Block C, within the enabled subsystem, which has a sample time of 0.125 second
Block D, also within the enabled subsystem, which has a sample time of 0.25 second
The enable control signal is generated by a Pulse Generator block, labeled Signal E, which changes from 0 to 1 at 0.375 second and returns to 0 at 0.875 second.
The chart below indicates when the discrete blocks execute.
Blocks A and B execute independently of the enable control signal because they are not part of the enabled subsystem. When the enable control signal becomes positive, blocks C and D execute at their assigned sample rates until the enable control signal becomes zero again. Note that block C does not execute at 0.875 second when the enable control signal changes to zero.

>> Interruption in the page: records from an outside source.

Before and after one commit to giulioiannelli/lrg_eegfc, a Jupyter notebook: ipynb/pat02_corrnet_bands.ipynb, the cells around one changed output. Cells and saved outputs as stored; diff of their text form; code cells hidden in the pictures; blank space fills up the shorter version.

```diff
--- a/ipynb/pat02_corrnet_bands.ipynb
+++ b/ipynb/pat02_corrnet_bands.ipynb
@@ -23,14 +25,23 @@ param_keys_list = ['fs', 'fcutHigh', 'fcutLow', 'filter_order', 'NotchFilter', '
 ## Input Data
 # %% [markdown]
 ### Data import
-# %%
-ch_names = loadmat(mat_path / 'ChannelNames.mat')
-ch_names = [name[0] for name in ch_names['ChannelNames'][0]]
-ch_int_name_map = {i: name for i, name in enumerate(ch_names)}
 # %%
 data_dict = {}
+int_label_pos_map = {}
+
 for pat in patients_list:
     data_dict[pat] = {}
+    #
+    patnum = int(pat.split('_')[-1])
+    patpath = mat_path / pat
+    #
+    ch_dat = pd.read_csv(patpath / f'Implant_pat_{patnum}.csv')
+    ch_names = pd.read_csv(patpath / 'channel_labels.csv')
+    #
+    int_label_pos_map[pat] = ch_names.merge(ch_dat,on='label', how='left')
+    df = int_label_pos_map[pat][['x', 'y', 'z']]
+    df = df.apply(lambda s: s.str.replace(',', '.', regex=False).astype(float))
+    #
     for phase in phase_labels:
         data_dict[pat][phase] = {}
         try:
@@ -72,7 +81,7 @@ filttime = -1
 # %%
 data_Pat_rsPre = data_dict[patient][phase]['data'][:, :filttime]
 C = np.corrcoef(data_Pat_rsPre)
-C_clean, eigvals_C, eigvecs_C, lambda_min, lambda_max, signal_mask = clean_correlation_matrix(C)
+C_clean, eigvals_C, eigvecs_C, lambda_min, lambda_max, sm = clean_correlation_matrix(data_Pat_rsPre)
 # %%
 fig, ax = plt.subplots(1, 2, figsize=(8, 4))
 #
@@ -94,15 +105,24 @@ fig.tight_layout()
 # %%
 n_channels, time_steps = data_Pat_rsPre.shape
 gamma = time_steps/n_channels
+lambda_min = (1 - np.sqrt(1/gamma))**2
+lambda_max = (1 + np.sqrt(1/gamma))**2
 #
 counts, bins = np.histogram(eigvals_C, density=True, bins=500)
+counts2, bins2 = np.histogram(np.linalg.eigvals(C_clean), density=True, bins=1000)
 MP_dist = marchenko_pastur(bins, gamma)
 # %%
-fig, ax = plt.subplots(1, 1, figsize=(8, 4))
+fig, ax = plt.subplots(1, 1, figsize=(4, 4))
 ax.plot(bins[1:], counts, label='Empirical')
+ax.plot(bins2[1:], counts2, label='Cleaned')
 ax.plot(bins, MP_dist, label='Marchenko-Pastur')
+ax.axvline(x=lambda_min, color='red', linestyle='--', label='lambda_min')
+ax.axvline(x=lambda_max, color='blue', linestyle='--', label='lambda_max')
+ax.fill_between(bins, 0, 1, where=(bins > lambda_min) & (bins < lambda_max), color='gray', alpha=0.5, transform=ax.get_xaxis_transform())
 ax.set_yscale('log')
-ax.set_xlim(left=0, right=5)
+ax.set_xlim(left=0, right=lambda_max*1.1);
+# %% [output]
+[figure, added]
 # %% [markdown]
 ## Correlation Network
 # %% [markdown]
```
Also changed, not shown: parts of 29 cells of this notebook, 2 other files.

Certain restrictions apply when you connect blocks with constant sample times (see Constant Sample Time) to the output port of a conditional subsystem.
An error appears when you connect a Model or S-Function block with constant sample time to the output port of a conditional subsystem.
The sample time of any built-in block with a constant sample time is converted to a different sample time, such as the fastest discrete rate in the conditional subsystem.
To avoid the error or conversion, either manually change the sample time of the block to a non-constant sample time or use a Signal Conversion block. The example below shows how to use the Signal Conversion block to avoid these errors.
Consider the following model
The two Constant blocks in this model have constant sample times. When you simulate the model, the Simulink software converts the sample time of the Constant block inside the enabled subsystem to the rate of the Pulse Generator. If you simulate the model with sample time colors displayed (see View Sample Time Information), the Pulse Generator and Enabled Subsystem blocks are colored red. However, the Constant and Outport blocks outside of the enabled subsystem are colored magenta, indicating that these blocks still have a constant sample time.
Suppose the model above is referenced from a Model block inside an enabled subsystem, as shown below. (See Model Referencing.)
An error appears when you try to simulate the top model, indicating that the second output of the Model block may not be wired directly to the enabled subsystem output port because it has a constant sample time. (See Model Referencing.)
To avoid this error, insert a Signal Conversion block between the second output of the Model block and the Outport block of the enabled subsystem.
This model simulates with no errors. With sample time colors displayed, the Model and Enabled Subsystem blocks are colored yellow, indicating that these are hybrid systems. In this case, the systems are hybrid because they contain multiple sample times.